• **TASK DIRECTIONS**
A single number is the answer: how many lines of the entries contain the word "copyright"?

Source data
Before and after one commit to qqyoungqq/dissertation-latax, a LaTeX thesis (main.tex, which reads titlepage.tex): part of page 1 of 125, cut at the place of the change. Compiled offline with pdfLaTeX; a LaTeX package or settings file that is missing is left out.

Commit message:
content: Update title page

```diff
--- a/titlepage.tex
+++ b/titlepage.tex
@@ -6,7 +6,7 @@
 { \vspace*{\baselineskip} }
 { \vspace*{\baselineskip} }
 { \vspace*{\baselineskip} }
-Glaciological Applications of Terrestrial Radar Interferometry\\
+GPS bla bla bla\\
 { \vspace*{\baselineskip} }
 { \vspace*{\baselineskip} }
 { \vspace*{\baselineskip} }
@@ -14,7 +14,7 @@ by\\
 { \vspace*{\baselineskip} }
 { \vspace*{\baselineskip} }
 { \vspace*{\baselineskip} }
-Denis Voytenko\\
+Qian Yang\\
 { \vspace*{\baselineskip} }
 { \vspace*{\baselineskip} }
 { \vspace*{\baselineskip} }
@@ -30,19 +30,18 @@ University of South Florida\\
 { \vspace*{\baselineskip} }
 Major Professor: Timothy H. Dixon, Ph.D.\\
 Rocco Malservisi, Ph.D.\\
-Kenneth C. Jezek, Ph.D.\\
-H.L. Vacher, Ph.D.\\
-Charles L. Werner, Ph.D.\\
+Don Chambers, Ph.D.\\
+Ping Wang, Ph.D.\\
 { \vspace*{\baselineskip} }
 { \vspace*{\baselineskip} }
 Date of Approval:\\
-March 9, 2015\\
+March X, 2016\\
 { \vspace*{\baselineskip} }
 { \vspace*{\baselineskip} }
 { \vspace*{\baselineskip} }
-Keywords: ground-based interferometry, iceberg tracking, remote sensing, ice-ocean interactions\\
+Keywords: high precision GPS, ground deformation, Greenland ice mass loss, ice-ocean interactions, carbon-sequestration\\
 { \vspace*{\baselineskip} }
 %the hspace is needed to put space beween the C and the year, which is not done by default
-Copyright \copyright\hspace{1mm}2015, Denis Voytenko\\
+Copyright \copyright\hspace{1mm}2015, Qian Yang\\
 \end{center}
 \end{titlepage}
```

• **ANSWER FOR THIS EXERCISE**
2